PSYCHOTHERAPY BEYOND THE FRINGE, continued
A Foregone Orgone
But Frank was not the only person to consult Felicity about a lack of sexual desire. A couple of years later, an absolutely beautiful woman with a statuesque figure consulted Felicity about a problem similar to Frank’s. Frances was a very effective and efficient professional woman in her mid-thirties. She was married, and she professed an exquisite love for her husband. However, she was ‘frigid’. She felt a great sense of remorse that she was unable to respond with any kind or degree of arousal to any stimulation or contact with her husband, other than the warmth of love which she felt for him. She wanted desperately to find a way to increase her responsiveness in order to add to his pleasure, joy and happiness. But nothing worked to evoke in her any erotic sensations. She thought of herself as a chiselled statue. The task she seemed to be giving Felicity was to breathe life into her alabaster body. He didn’t know how to perform such a task by means of any know form of psychotherapy.

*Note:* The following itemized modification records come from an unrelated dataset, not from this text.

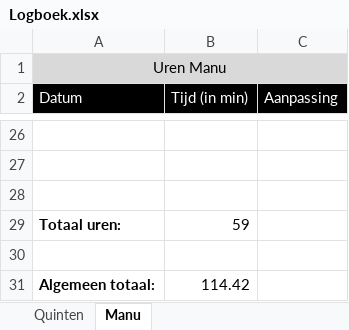
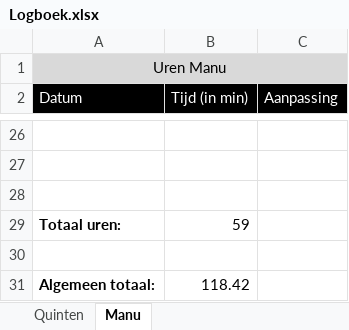
Before and after one commit to 6-Technishe-Informatica/GIP, an Excel workbook: Documents/Logboek.xlsx, sheet Manu, drawn as a sheet; only a part is shown, gaps mark what is left out; values as stored, in another font and other column widths than the file's, no borders; the diff names each change by its address in the sheet, - before the commit and + after, or states it on an @@ line.

```diff
--- a/Documents/Logboek.xlsx (sheet Manu)
+++ b/Documents/Logboek.xlsx (sheet Manu)
-B31 (Tijd (in min)): 114.42
+B31 (Tijd (in min)): 118.42
```
Also changed, not shown: sheet Quinten, 2 other files.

The first guidance he could find as he thought about how to accomplish this task came from Reich [see, for example, Farrar, Straus and Giroux, Selected Writings: An Introduction to Orgonomy. RR]. Strange images of laminated coffin-like devices ran through his mind, coupled with vague ideas that Reich may have died in an ‘insane asylum’. Since he was sure that he would not try to use any of Reich’s ideas about how to enhance Frances’ ‘orgone’ (Reich’s notion of the energy of libido), Felicity tried to push that kaleidoscope of pictures out of his head. Psychoanalysis, aimed at releasing any ‘repression’ of libidinous impulses, had already received more than a fair trial with Frances. The use of electrical stimulation to reinstate sensation in small patches of insensitive skin (skin anaesthesia) had been reported in the literature. This method seemed utterly inappropriate in this case. He considered hypnosis, but recalled that its use might increase the risk of suicide in an appetitive problem such as this one.
Of course, he forgot about at least one option which might have worked. He might have tried a procedure he called CARRA which will be described in Chapter 12 in talking about Susan and Shirley. However, he still doubts that he would have taken the chance of using it with Frances without access to the control of round the clock monitoring in a hospital.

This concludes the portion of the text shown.